I recently watched some of the Hestakaup videos – they were filmed in Iceland – and I was struck by the fact that the horses there move in mass. Yes, Icelandic horses enjoy being in the company of other Icelandic horses. Having five, we can accommodate this trait.
Last night, Friday evening, Fran Buntzen and her brother Skip arrived – they live in Fairbanks and were doing a road trip. We were one spot on their itinerary. Fran’s the Alaska Icelandic Horse Association Newsletter editor. In their honor, we’re having a trail ride/barbecue. In the past, Pete and I have hosted a few of these gatherings. The first time out, I rode Tinni. I was then very nervous, especially coming down the Grizzly Camp hill. Then the group decided to do the even steeper bench loop. I recall that Tinni did stumble coming down –scared me.
A year later we hosted yet another trail ride – I rode Raudi. I was equally as nervous. Both times, I didn’t let it be known that I was apprehensive. I just went along with the program and hoped that Raudi would behave. (I would have ridden Tinni, but Emily, who had him this summer, rode him.) We had two creek crossings. The water was moving so fast that Raudi was swept downstream. And Tinni’s head went under the water. And Siggi refused to cross the creek on the return trip. I guess he decided that these water crossings weren’t to his liking. It took some time, but we finally got him across.
Today we’re hosting yet another trail ride. I’m not at all apprehensive; in fact, I’m looking forward to going out with a larger group. What’s brought about this change of attitude? The answer is that I’ve repeatedly put myself in situations in which I’ve had to confront what I perceived to be very real fears. Last summer’s trek comes to mind, as does the competitive trail ride. But there have been many challenges in between. The desire to ride has always superseded my fear threshold.
First, Tinni and I became a team. Now, Raudi and I are a team. It was difficult parting with him for the summer, but perhaps a good thing because he became my default horse, which is the one I rode when I had concerns about riding Raudi. His absence has forced me to ride Raudi, and I’m now more than okay with this. His job in life has been to instill confidence in up-and-coming riders. And he’s continuing to do this. Now Mike, Vicki’s husband, is riding him.

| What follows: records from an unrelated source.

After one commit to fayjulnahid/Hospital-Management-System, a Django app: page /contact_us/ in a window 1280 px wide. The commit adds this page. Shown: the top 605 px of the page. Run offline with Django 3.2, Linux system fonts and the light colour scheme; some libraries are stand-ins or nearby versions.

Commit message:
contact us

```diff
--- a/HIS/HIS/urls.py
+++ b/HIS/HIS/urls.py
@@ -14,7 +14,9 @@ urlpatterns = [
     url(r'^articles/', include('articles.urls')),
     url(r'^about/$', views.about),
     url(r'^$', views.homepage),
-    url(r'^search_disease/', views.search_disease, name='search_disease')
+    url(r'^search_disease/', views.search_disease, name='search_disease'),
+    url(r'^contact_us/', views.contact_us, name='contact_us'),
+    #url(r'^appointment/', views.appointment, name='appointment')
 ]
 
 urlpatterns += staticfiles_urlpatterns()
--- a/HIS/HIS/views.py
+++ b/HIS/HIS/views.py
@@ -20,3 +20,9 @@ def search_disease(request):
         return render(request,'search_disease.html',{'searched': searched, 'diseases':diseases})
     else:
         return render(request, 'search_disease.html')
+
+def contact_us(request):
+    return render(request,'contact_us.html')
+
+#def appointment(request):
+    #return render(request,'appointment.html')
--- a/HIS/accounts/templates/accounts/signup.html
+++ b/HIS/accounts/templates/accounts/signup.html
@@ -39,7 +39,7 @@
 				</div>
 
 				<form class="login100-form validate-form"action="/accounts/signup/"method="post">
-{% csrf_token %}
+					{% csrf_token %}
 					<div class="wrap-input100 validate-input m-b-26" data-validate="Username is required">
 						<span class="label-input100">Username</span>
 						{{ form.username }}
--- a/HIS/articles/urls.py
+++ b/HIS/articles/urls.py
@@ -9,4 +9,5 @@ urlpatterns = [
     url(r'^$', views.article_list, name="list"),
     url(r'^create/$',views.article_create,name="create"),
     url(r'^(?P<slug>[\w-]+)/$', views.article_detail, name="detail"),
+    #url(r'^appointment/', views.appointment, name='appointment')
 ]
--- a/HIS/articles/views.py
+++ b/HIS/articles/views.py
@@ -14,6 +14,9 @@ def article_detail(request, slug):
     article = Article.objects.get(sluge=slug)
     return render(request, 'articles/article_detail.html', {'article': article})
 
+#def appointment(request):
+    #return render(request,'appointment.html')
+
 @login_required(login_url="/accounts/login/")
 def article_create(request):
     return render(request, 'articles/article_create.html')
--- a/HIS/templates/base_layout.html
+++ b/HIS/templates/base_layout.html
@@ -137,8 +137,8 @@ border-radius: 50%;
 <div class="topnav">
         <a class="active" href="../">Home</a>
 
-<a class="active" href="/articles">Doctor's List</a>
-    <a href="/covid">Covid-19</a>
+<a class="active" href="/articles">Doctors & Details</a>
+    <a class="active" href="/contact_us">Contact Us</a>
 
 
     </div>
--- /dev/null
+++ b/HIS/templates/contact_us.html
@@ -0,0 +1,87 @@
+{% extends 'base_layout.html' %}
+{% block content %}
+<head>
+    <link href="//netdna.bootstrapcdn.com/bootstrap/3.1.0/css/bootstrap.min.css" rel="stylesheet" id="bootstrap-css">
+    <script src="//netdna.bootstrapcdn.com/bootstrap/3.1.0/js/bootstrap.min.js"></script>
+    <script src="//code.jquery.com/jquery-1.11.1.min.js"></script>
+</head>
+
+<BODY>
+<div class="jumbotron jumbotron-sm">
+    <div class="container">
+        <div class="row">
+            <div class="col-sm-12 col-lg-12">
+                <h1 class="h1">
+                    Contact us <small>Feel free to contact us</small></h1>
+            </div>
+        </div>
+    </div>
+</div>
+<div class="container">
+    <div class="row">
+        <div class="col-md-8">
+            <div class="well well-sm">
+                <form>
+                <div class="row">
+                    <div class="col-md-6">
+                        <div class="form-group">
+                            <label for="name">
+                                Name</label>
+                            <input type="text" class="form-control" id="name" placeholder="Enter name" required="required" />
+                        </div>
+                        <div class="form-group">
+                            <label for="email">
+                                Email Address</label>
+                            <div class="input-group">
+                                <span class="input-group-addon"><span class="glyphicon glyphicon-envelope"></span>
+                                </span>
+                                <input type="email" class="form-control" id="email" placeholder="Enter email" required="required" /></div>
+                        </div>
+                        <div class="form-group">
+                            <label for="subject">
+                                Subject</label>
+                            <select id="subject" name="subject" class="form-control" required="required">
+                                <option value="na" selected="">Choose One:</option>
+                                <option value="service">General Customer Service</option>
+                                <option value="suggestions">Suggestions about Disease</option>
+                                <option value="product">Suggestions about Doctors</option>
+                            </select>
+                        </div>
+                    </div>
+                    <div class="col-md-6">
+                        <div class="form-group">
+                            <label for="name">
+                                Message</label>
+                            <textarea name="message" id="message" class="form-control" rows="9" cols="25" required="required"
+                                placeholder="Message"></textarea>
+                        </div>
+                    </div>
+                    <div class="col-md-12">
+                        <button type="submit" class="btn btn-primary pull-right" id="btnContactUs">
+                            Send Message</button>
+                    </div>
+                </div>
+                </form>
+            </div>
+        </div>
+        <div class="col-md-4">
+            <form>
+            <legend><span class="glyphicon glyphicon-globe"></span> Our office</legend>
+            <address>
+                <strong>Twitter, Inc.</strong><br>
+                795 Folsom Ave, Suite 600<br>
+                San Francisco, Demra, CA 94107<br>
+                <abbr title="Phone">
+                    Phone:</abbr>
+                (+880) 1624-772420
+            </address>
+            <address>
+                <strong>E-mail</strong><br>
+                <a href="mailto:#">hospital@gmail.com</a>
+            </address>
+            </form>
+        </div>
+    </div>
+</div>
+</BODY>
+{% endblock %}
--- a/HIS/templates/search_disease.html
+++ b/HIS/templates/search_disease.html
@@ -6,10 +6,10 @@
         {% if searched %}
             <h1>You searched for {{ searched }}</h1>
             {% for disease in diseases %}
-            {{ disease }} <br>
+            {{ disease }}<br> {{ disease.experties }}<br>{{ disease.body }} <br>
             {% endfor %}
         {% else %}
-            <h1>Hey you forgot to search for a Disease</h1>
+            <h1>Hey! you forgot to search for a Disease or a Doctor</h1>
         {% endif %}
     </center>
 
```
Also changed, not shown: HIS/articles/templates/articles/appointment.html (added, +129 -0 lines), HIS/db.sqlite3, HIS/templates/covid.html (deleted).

Raudi and I are now doing things that I previously would have thought impossible, like going down steep hills in the company of other horses. When in Portland, I purchased a protective vest. It now seems like this was after the fact because she’s now more reliable and I’m more confident. But I’m going to wear this vest because the unforeseen can happen. Plus, this safety measure will serve as an example for others, who might say – when I saw that Vicki was wearing one – this is a good idea. I also recently purchased a new helmet.
The sun’s now shining brightly. It’s the perfect day for a barbecue/trail ride.
Next: 254. 08/19/12: Trail Ride and Barbecue